** Opening Entries supplied block **
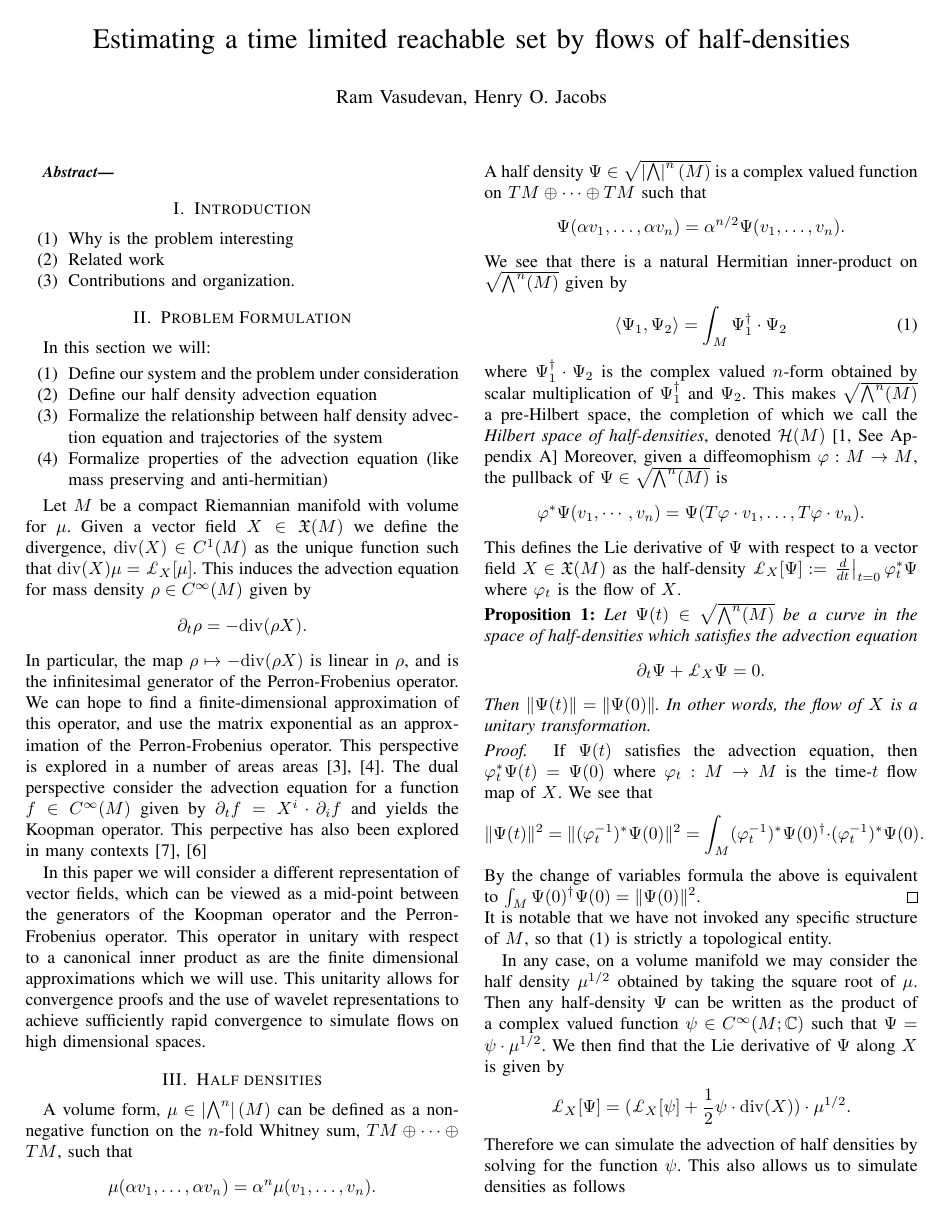
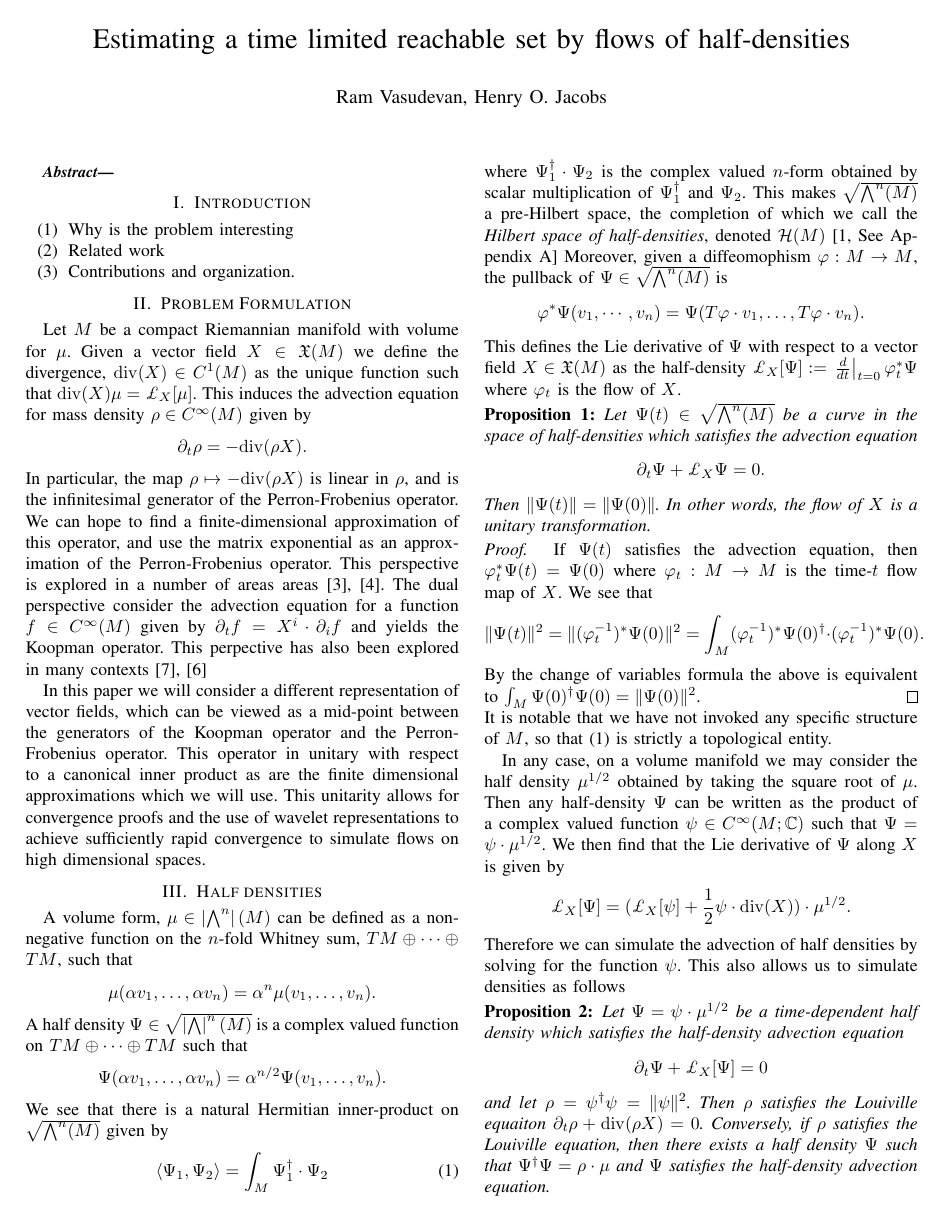
Before and after one commit to ramvasudevan/FBoperator, a LaTeX paper (ACC2014/ACC2014.tex, which reads ACC2014/Sections/Formulation.tex): page 1 of 4. Compiled offline with pdfLaTeX.

Commit message:
small edits to Sparsity proof.  Removed enumerated list at the beginning of the formulation.

```diff
--- a/ACC2014/Sections/Formulation.tex
+++ b/ACC2014/Sections/Formulation.tex
@@ -1,12 +1,4 @@
 \section{Problem Formulation}\label{sec:Formulation}
-In this section we will:
-\begin{enumerate}
-	\item Define our system and the problem under consideration
-	\item Define our half density advection equation
-	\item Formalize the relationship between half density advection equation and trajectories of the system
-	\item Formalize properties of the advection equation (like mass preserving and anti-hermitian)
-\end{enumerate}
-
 Let $M$ be a compact Riemannian manifold with volume for $\mu$.  Given a vector field $X \in \mathfrak{X}(M)$ we define the divergence, ${\rm div}(X) \in C^1(M)$ as the unique function such that ${\rm div}(X) \mu = \pounds_X [ \mu ]$.
 This induces the advection equation for mass density $\rho \in C^{\infty}(M)$ given by
 \[
```
Also changed, not shown: ACC2014/Sections/Sparsity.tex (+7 -7 lines).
** Closing Entries supplied block **
*Task objective*:
From the first line to the last, copy the records exactly and skip the pictures.

*Exercise response*:
Before and after one commit to ramvasudevan/FBoperator, a LaTeX paper (ACC2014/ACC2014.tex, which reads ACC2014/Sections/Formulation.tex): page 1 of 4. Compiled offline with pdfLaTeX.

Commit message:
small edits to Sparsity proof.  Removed enumerated list at the beginning of the formulation.

```diff
--- a/ACC2014/Sections/Formulation.tex
+++ b/ACC2014/Sections/Formulation.tex
@@ -1,12 +1,4 @@
 \section{Problem Formulation}\label{sec:Formulation}
-In this section we will:
-\begin{enumerate}
-	\item Define our system and the problem under consideration
-	\item Define our half density advection equation
-	\item Formalize the relationship between half density advection equation and trajectories of the system
-	\item Formalize properties of the advection equation (like mass preserving and anti-hermitian)
-\end{enumerate}
-
 Let $M$ be a compact Riemannian manifold with volume for $\mu$.  Given a vector field $X \in \mathfrak{X}(M)$ we define the divergence, ${\rm div}(X) \in C^1(M)$ as the unique function such that ${\rm div}(X) \mu = \pounds_X [ \mu ]$.
 This induces the advection equation for mass density $\rho \in C^{\infty}(M)$ given by
 \[
```
Also changed, not shown: ACC2014/Sections/Sparsity.tex (+7 -7 lines).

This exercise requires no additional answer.